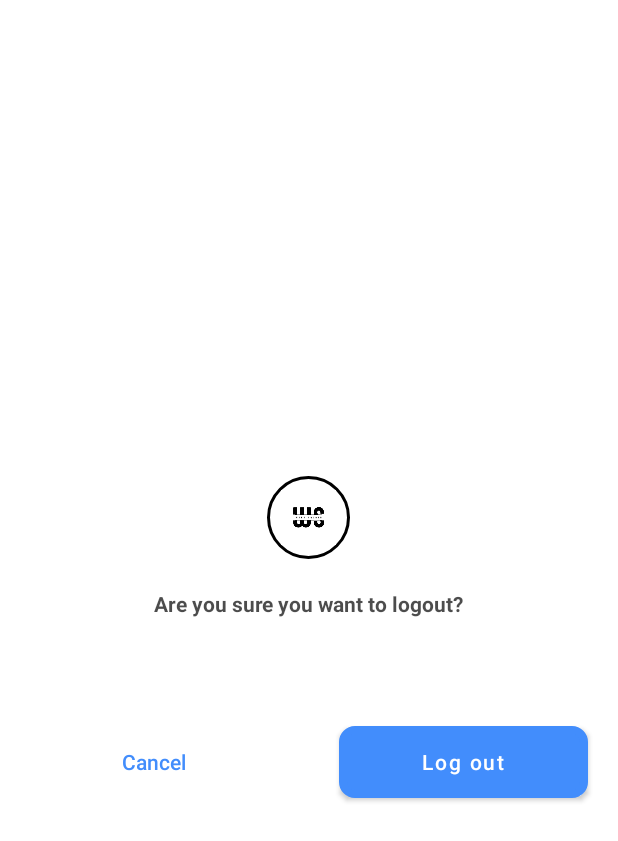
After one commit to Justin-A9/Word-splash, an Android app: the layout logout_modal.xml on its own in the app's theme, with its tools: preview values and no code run, on a phone screen of 412 x 824 dp. The commit adds this screen. Shown: the top 841 px of the screen. Run offline under Robolectric (Android 15) with nearby library versions, the phone set to English and light mode, and no system bars; Roboto replaces fonts that are not available here.

Commit message:
Logout modal implemented

```diff
--- a/app/src/main/java/com/example/squash/fragments/MenuFragment.kt
+++ b/app/src/main/java/com/example/squash/fragments/MenuFragment.kt
@@ -1,10 +1,13 @@
 package com.example.squash.fragments
 
+import android.app.AlertDialog
 import android.content.Intent
 import android.os.Bundle
 import android.view.LayoutInflater
 import android.view.View
 import android.view.ViewGroup
+import android.widget.TextView
+import androidx.appcompat.widget.AppCompatButton
 import androidx.fragment.app.Fragment
 import androidx.navigation.NavController
 import androidx.navigation.fragment.NavHostFragment
@@ -12,6 +15,7 @@ import com.example.squash.R
 import com.example.squash.activities.AuthScreenActivity
 import com.example.squash.databinding.FragmentMenuBinding
 import com.google.firebase.auth.FirebaseAuth
+import kotlinx.android.synthetic.main.logout_modal.*
 
 class MenuFragment : Fragment() {
 
@@ -54,9 +58,7 @@ class MenuFragment : Fragment() {
         }
 
         binding.linearLogin.setOnClickListener {
-            auth.signOut()
-            val intent = Intent(requireContext(), AuthScreenActivity::class.java)
-            activity?.startActivity(intent)
+            logOut()
         }
         binding.linearShare.setOnClickListener {
 
@@ -71,4 +73,26 @@ class MenuFragment : Fragment() {
     private fun navigateTo(id:Int){
         navController.navigate(id)
     }
+
+    fun logOut(){
+        val v = View.inflate(requireContext(), R.layout.logout_modal, null)
+
+        val builder = AlertDialog.Builder(requireContext())
+        builder.setView(v)
+        val dialog = builder.create()
+        dialog.setCancelable(false)
+        dialog.setCanceledOnTouchOutside(false)
+        dialog.show()
+        val cancel = v.findViewById<AppCompatButton>(R.id.cancel)
+        val logout = v.findViewById<TextView>(R.id.logOut)
+
+        logout.setOnClickListener{
+            auth.signOut()
+            val intent = Intent(requireContext(), AuthScreenActivity::class.java)
+            activity?.startActivity(intent)
+        }
+        cancel.setOnClickListener {
+            dialog.dismiss()
+        }
+    }
 }
--- a/app/src/main/java/com/example/squash/game/Game.kt
+++ b/app/src/main/java/com/example/squash/game/Game.kt
@@ -126,7 +126,7 @@ class Game : Fragment() {
         val wow_score = v.findViewById<TextView>(R.id.wow_score)
         val hat = v.findViewById<ImageView>(R.id.hat)
 
-        if (viewModel.score.value!! < 35) {
+        if (viewModel.score.value!! <= 45) {
             image.visibility = View.GONE
             sad.visibility = View.VISIBLE
             congrats.visibility = View.GONE
@@ -134,7 +134,7 @@ class Game : Fragment() {
             score.visibility = View.GONE
             yourScore.visibility = View.VISIBLE
             yourScore.text = "Your final score ${viewModel.score.value}"
-        } else if (viewModel.score.value!! in 36..75) {
+        } else if (viewModel.score.value!! in 50..65) {
             image.visibility = View.GONE
             good.visibility = View.VISIBLE
             tv_good.visibility = View.VISIBLE
--- /dev/null
+++ b/app/src/main/res/layout/logout_modal.xml
@@ -0,0 +1,89 @@
+<?xml version="1.0" encoding="utf-8"?>
+<androidx.constraintlayout.widget.ConstraintLayout xmlns:android="http://schemas.android.com/apk/res/android"
+    android:layout_width="match_parent"
+    xmlns:app="http://schemas.android.com/apk/res-auto"
+    xmlns:tools="http://schemas.android.com/tools"
+    android:layout_height="match_parent">
+
+    <RelativeLayout
+        android:layout_width="wrap_content"
+        android:layout_height="310dp"
+        android:background="@drawable/custom_dialog"
+        app:layout_constraintBottom_toBottomOf="parent"
+        app:layout_constraintEnd_toEndOf="parent"
+        app:layout_constraintHorizontal_bias="0.5"
+        app:layout_constraintStart_toStartOf="parent"
+        app:layout_constraintTop_toTopOf="parent"
+        app:layout_constraintVertical_bias="0.5">
+
+        <ImageView
+            android:id="@+id/image"
+            android:layout_width="55dp"
+            android:layout_height="55dp"
+            android:layout_centerHorizontal="true"
+            android:layout_marginTop="60dp"
+            android:background="@drawable/circle_border"
+            android:padding="9dp"
+            android:src="@drawable/wordsplashlogo" />
+
+        <TextView
+            android:id="@+id/sure"
+            android:layout_width="wrap_content"
+            android:layout_height="wrap_content"
+            android:layout_below="@id/image"
+            android:layout_centerHorizontal="true"
+            android:layout_marginTop="20dp"
+            android:text="Are you sure you want to logout?"
+            android:textColor="@color/fade_black"
+            android:textStyle="bold" />
+
+        <androidx.constraintlayout.widget.ConstraintLayout
+            android:layout_width="match_parent"
+            android:layout_height="wrap_content"
+            android:layout_alignParentBottom="true"
+            android:layout_marginBottom="15dp"
+            android:orientation="horizontal">
+
+            <androidx.appcompat.widget.AppCompatButton
+                android:id="@+id/cancel"
+                android:layout_width="0dp"
+                android:layout_height="48dp"
+                android:layout_marginStart="10dp"
+                android:background="@drawable/main_color_border"
+                android:text="Cancel"
+                android:textAllCaps="false"
+                android:layout_margin="20dp"
+                android:textColor="@color/main_primary_color"
+                app:layout_constraintBottom_toBottomOf="parent"
+                app:layout_constraintEnd_toStartOf="@+id/guideline6"
+                app:layout_constraintStart_toStartOf="parent"
+                app:layout_constraintTop_toTopOf="parent"
+                app:layout_constraintVertical_bias="0.5" />
+
+            <com.google.android.material.button.MaterialButton
+                android:id="@+id/logOut"
+                android:layout_width="0dp"
+                android:layout_height="48dp"
+                android:layout_margin="20dp"
+                android:background="@drawable/hey"
+                android:text="Log out"
+                android:textAllCaps="false"
+                android:textColor="@color/white"
+                android:textSize="14sp"
+                app:layout_constraintBottom_toBottomOf="parent"
+                app:layout_constraintEnd_toEndOf="parent"
+                app:layout_constraintStart_toEndOf="@+id/guideline6"
+                app:layout_constraintTop_toTopOf="parent"
+                app:layout_constraintVertical_bias="0.5" />
+
+            <androidx.constraintlayout.widget.Guideline
+                android:id="@+id/guideline6"
+                android:layout_width="wrap_content"
+                android:layout_height="wrap_content"
+                android:orientation="vertical"
+                app:layout_constraintGuide_percent="0.50" />
+
+        </androidx.constraintlayout.widget.ConstraintLayout>
+    </RelativeLayout>
+
+</androidx.constraintlayout.widget.ConstraintLayout>
```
──────────
_About this exercise_: I need each line from the listing where the word "java" occurs.

_Answer space_:
--- a/app/src/main/java/com/example/squash/fragments/MenuFragment.kt
+++ b/app/src/main/java/com/example/squash/fragments/MenuFragment.kt
-            val intent = Intent(requireContext(), AuthScreenActivity::class.java)
+            val intent = Intent(requireContext(), AuthScreenActivity::class.java)
--- a/app/src/main/java/com/example/squash/game/Game.kt
+++ b/app/src/main/java/com/example/squash/game/Game.kt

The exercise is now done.